Grayson is a lifelong fisherman and made a complete fly tying kit that fits into a box, providing everything needed to tie flies for fly fishing. The vice was made out of aluminum and anodized to match the Mastercam logo. The wooden cabinet features Mastercam Art on the lid and sides. The pockets within the drawers feature custom fitted compartments for hooks, feathers, dubbing, and thread; all the materials you would need for tying flies. Grayson learned a lot about 4-axis machining and how to machine long parts, as well as Mastercam Art.

3rd Place – Dirt Bike Pegs – Zane King – Capital High School – Instructor Jim Weber
Zane decided to make dirt bike foot pegs, because he loves dirt biking and wanted a custom, one-of-a-kind part for his dirt bike. The part was machined on a 3-axis machine, so Zane had to figure out how to machine the different angles on the pegs on the 3-axis machine. The next challenge was figuring out in what order to machine the different sides. He had to rotate the part five times during machining, each time making sure the origin was right, as well as all the tools and tool offsets. Zane said he learned that there is a lot of things going on with machining the pegs, even for a small part. He also noted that although there were a lot of difficulties, if you keep working, you can sooner or later make it work out!

Postsecondary Division


1st Place – Vacuum Engine – Andrew Nicosia – Erie Community College – Instructor Nathan Witkowski
Andrew wanted to challenge himself with a complex machining project for his Advanced CNC class. This engine is designed to run off a butane or propane torch held in front of the small hole in the top of the cylinder. There are 24 different parts in this assembly, and a total of 32 mill programs and 5 lathe programs to create the engine. Andrew learned how to push the machine and cutting tools to their limits in Mastercam. He achieved the best surface finish possible and created parts as fast as possible without breaking tools or throwing parts off the vise. He says that Mastercam took his abilities to a whole other level and showed him what he is truly capable of making.

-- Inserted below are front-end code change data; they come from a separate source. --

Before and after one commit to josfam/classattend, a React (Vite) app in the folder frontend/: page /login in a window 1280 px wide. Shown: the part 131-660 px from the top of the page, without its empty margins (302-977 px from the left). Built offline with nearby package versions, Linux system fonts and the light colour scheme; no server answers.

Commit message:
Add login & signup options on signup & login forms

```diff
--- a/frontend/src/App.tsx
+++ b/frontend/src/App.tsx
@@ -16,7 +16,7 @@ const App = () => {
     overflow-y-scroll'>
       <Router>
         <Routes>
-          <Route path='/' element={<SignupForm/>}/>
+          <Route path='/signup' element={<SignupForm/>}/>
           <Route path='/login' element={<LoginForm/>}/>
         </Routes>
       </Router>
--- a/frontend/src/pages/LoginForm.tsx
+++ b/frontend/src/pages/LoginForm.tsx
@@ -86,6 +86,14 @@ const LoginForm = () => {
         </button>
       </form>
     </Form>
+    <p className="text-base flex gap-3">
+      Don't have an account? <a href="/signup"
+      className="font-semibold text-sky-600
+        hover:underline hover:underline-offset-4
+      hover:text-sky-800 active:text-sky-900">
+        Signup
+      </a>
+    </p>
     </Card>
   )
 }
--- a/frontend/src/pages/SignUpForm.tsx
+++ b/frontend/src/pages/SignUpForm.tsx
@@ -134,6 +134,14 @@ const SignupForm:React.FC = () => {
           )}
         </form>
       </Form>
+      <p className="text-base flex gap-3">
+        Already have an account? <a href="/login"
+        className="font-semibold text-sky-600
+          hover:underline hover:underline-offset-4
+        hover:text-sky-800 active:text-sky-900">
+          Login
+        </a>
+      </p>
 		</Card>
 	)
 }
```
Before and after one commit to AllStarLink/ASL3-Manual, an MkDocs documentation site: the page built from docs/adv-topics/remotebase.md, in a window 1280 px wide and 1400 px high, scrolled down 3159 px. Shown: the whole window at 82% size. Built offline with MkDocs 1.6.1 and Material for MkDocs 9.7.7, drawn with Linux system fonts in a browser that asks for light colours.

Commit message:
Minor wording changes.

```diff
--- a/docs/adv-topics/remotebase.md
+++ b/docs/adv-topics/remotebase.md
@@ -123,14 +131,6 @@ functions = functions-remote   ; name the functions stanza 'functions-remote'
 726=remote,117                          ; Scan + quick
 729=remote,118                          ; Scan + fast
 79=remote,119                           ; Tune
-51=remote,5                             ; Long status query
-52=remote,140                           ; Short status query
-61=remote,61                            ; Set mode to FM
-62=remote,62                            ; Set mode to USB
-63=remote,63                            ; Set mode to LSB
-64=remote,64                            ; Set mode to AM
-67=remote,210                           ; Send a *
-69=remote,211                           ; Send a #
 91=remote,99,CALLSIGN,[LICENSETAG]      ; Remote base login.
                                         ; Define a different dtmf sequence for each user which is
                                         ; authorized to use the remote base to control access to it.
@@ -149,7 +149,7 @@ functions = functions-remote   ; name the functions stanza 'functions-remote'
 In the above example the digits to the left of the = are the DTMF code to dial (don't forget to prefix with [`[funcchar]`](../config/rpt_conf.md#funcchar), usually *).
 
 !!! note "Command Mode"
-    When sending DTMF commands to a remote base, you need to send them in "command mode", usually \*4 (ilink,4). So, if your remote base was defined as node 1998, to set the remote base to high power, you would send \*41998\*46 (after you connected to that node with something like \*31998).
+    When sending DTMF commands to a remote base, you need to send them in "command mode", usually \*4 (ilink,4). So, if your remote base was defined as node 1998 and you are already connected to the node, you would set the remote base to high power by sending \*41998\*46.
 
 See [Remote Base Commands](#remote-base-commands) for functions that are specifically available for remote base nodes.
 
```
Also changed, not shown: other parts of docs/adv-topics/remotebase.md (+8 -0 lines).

2nd Place – Gorilla Face – Sam Galliart– Pittsburg State University – Instructor Jordan Backs
Sam has recently been exploring the world of investment casting. This inspired him to produce his very own injection mold for use on the manufacturing department’s injection wax machine. Pittsburg State University’s mascot is a gorilla named Gus, who is the star of Sam’s project! Sam started with a 14″ tall solid wood carving of a gorilla bust. From there, he made a silicon mold and produced cast concrete and composite parts. Sam has also machined a couple smaller molds for bottle openers with a 1″ gorilla face on them, as well as other parts. Sam said this was a challenging project, and he had to explore an area of manufacturing outside his normal work.

These winning parts will be packed up for the Association for Career and Technical Education (ACTE) CareerTech VISION conference in San Antonio, Texas, where they will be displayed proudly in our Mastercam booth. The parts will spend the rest of the school year traveling to other trade shows and conferences such as the International Technology and Engineering Educators Association (ITEEA) conference in Atlanta, Georgia.


If you are a student or instructor interested in competing in the 2019 Wildest Parts Competition, read the rules and download the entry form here and email WildestParts@mastercam.com with any questions.